Palser feels purpose in shaping the dialogue and vernacular about how people talk about disability. Especially when the discussion turns to a person with a disability becoming someone’s inspiration.
He encourages people to avoid that inspiration mentality which places the disability first and the person a distant second – as if he is in his wheelchair, just along for the ride. It is a mindset in which people may be unconsciously biased by their perception of his limitation. They are “inspired” when he is capable of anything different than that perception. A pat on the back. Think of it like this, Palser has yet to inspire his daughter to clean her room. He has motivated her.
Palser’s purpose is to motivate. Being a motivator, as opposed to an inspiration, places the person and their character – front and center. It also emphasizes his leadership value in the workplace to lead others through dynamic challenges, including fostering meaningful conversations about diversity, inclusion and access, and honoring what it means to celebrate National Disability Independence Day.
Palser, as a motivator, flips the script.
Never assume you or another has a limitation from the start.

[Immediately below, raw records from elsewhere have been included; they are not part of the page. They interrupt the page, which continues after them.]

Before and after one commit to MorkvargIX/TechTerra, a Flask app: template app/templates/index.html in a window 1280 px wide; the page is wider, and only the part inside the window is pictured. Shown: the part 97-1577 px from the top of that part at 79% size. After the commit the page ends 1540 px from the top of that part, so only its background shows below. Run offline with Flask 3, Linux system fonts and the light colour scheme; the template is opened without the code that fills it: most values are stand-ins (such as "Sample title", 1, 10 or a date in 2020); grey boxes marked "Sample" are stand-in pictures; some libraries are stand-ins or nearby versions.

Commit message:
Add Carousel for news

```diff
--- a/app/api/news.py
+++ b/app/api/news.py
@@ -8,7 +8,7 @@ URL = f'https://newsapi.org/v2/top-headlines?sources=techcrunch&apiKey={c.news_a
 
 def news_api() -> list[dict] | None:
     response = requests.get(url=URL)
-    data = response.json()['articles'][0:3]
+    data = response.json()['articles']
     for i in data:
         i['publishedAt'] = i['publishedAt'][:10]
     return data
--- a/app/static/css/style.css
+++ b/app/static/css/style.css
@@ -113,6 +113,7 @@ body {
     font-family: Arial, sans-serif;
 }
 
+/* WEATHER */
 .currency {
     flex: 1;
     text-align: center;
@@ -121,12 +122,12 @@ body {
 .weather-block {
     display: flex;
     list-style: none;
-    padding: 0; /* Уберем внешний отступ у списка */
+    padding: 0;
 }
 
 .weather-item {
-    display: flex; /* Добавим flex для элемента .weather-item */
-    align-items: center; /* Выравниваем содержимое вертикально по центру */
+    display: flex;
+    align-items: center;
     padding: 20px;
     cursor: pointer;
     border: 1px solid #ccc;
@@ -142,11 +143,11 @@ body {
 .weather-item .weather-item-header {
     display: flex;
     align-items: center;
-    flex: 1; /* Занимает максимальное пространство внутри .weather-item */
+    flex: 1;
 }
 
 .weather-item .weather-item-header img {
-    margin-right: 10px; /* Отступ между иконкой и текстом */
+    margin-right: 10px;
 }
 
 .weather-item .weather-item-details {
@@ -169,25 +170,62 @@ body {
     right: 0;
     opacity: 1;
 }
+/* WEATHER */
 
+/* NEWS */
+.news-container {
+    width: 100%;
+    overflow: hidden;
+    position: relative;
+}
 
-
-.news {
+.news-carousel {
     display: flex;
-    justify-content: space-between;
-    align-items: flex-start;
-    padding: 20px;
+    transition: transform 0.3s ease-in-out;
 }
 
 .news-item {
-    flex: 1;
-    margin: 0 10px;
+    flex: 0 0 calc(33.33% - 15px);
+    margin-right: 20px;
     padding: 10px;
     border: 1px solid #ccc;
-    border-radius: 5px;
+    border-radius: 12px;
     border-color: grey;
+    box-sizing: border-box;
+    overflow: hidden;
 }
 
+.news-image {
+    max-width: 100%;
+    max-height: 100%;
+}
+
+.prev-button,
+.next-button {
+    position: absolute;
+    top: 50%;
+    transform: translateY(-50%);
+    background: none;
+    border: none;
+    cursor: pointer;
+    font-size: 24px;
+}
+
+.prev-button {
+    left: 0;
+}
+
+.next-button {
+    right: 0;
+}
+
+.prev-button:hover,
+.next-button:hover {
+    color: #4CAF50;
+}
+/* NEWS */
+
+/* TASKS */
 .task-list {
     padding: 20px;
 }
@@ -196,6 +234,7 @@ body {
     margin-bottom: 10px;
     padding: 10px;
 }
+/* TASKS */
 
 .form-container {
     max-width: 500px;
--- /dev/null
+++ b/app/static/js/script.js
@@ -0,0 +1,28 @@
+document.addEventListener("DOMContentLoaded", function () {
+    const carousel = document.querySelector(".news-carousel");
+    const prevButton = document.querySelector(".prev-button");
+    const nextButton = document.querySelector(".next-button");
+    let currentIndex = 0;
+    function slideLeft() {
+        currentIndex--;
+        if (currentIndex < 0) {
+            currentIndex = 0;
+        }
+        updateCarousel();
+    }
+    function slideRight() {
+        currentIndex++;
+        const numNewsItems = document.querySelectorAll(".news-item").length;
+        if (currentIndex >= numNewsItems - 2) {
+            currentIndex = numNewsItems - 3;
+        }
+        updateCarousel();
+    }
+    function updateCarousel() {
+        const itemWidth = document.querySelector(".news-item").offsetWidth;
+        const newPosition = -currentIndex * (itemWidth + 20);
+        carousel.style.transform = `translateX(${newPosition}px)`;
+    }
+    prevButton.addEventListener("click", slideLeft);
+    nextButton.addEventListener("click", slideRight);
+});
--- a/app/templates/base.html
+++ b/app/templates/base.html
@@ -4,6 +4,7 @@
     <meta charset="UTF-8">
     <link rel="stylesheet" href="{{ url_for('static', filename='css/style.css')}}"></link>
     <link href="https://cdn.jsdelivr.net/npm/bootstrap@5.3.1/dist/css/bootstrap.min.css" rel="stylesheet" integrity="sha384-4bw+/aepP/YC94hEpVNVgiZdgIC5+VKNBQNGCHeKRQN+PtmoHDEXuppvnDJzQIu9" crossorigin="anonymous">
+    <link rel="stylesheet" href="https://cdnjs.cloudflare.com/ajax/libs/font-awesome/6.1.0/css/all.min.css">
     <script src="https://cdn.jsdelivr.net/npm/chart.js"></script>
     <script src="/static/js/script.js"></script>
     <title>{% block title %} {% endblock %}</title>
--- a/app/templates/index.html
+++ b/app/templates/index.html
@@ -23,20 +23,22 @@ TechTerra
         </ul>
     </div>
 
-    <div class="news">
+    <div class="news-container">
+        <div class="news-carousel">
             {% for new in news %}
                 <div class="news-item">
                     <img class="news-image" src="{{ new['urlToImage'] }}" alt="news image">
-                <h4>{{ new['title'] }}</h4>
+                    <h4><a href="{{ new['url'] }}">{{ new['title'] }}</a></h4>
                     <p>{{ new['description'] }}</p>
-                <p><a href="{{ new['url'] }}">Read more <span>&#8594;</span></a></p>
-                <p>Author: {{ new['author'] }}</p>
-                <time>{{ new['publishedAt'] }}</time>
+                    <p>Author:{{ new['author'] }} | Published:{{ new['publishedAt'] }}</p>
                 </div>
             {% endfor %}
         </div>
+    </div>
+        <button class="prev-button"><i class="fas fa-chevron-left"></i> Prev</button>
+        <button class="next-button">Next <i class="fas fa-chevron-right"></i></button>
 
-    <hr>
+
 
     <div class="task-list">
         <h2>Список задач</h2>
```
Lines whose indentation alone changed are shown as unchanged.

He is a healthy dose of motivation to live your true self.
National Disability Independence Day commemorates July 26, 1990, when former President George H.W. Bush signed the Americans with Disabilities Act (ADA) into law. The legislation ensures people with disabilities have new-found equitable opportunities, rights, and access.
San Diego Gas & Electric, which has an internal group dedicated to serving those with access and functional needs, is champion for disability awareness, which is the practice of knowing, acknowledging, accepting, and celebrating individuals’ experiences as they relate to disability and seamlessly integrate into our workforce capital. Moreover, SDG&E is committed to supporting our customers with various access and functional needs and making sure that everyone is offered equal access to information, resources, and services.